What is needed here is an exact printout of the data, with no pictures included.

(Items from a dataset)
=-=-=

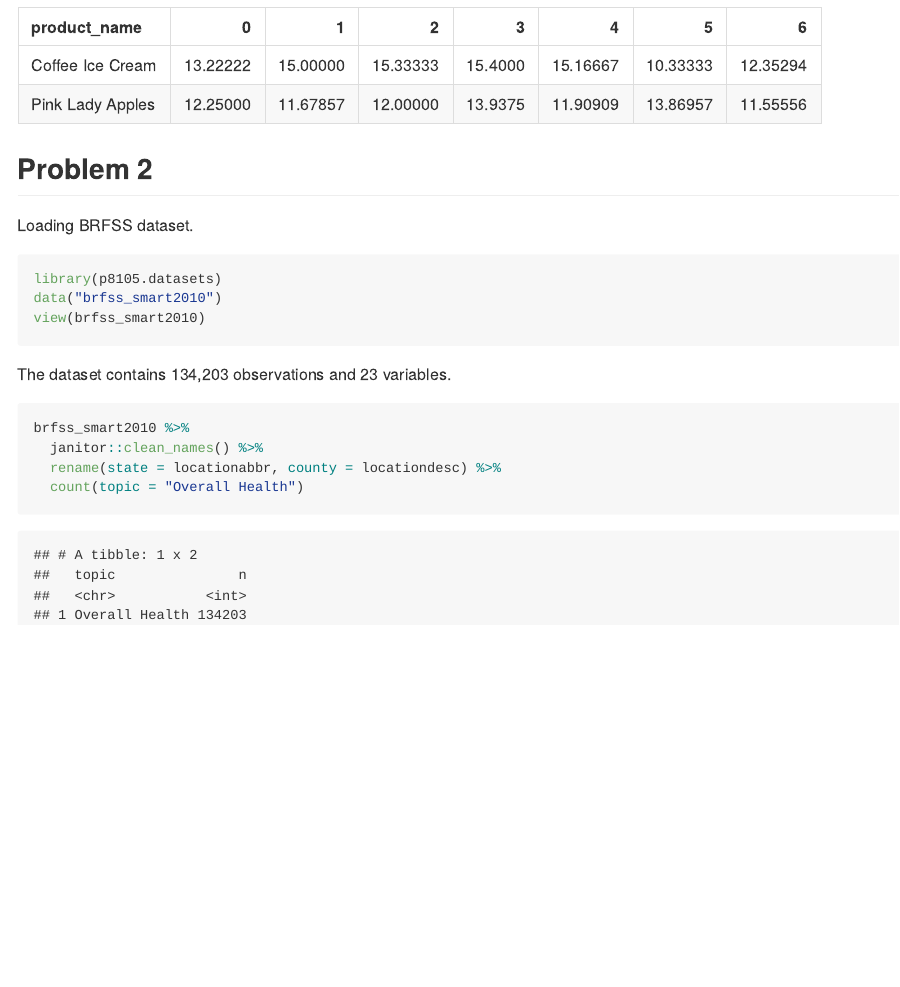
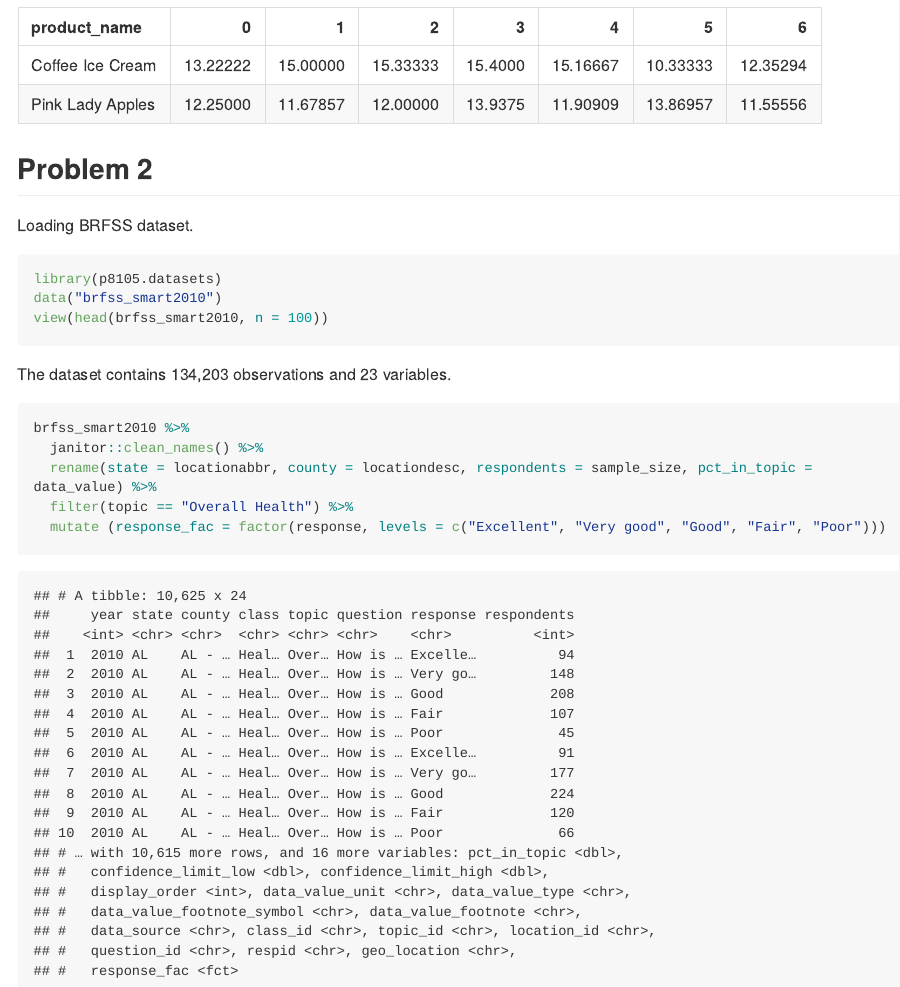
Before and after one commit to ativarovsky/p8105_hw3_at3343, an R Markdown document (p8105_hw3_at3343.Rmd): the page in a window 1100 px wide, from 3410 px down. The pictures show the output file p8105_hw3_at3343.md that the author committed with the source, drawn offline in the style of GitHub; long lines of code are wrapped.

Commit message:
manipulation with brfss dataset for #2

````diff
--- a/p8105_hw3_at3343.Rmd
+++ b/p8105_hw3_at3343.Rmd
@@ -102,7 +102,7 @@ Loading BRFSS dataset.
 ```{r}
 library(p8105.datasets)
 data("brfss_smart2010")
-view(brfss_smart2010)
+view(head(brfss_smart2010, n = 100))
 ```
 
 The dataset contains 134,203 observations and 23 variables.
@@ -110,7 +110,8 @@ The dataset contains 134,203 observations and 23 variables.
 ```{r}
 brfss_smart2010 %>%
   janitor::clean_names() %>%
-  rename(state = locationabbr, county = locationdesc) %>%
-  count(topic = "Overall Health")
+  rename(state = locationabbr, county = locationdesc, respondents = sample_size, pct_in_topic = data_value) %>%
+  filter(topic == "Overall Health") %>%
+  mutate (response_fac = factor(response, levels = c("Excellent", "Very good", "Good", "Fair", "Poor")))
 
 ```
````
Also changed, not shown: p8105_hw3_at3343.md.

=-=-=

_Response to this task_:
Before and after one commit to ativarovsky/p8105_hw3_at3343, an R Markdown document (p8105_hw3_at3343.Rmd): the page in a window 1100 px wide, from 3410 px down. The pictures show the output file p8105_hw3_at3343.md that the author committed with the source, drawn offline in the style of GitHub; long lines of code are wrapped.

Commit message:
manipulation with brfss dataset for #2

````diff
--- a/p8105_hw3_at3343.Rmd
+++ b/p8105_hw3_at3343.Rmd
@@ -102,7 +102,7 @@ Loading BRFSS dataset.
 ```{r}
 library(p8105.datasets)
 data("brfss_smart2010")
-view(brfss_smart2010)
+view(head(brfss_smart2010, n = 100))
 ```
 
 The dataset contains 134,203 observations and 23 variables.
@@ -110,7 +110,8 @@ The dataset contains 134,203 observations and 23 variables.
 ```{r}
 brfss_smart2010 %>%
   janitor::clean_names() %>%
-  rename(state = locationabbr, county = locationdesc) %>%
-  count(topic = "Overall Health")
+  rename(state = locationabbr, county = locationdesc, respondents = sample_size, pct_in_topic = data_value) %>%
+  filter(topic == "Overall Health") %>%
+  mutate (response_fac = factor(response, levels = c("Excellent", "Very good", "Good", "Fair", "Poor")))
 
 ```
````
Also changed, not shown: p8105_hw3_at3343.md.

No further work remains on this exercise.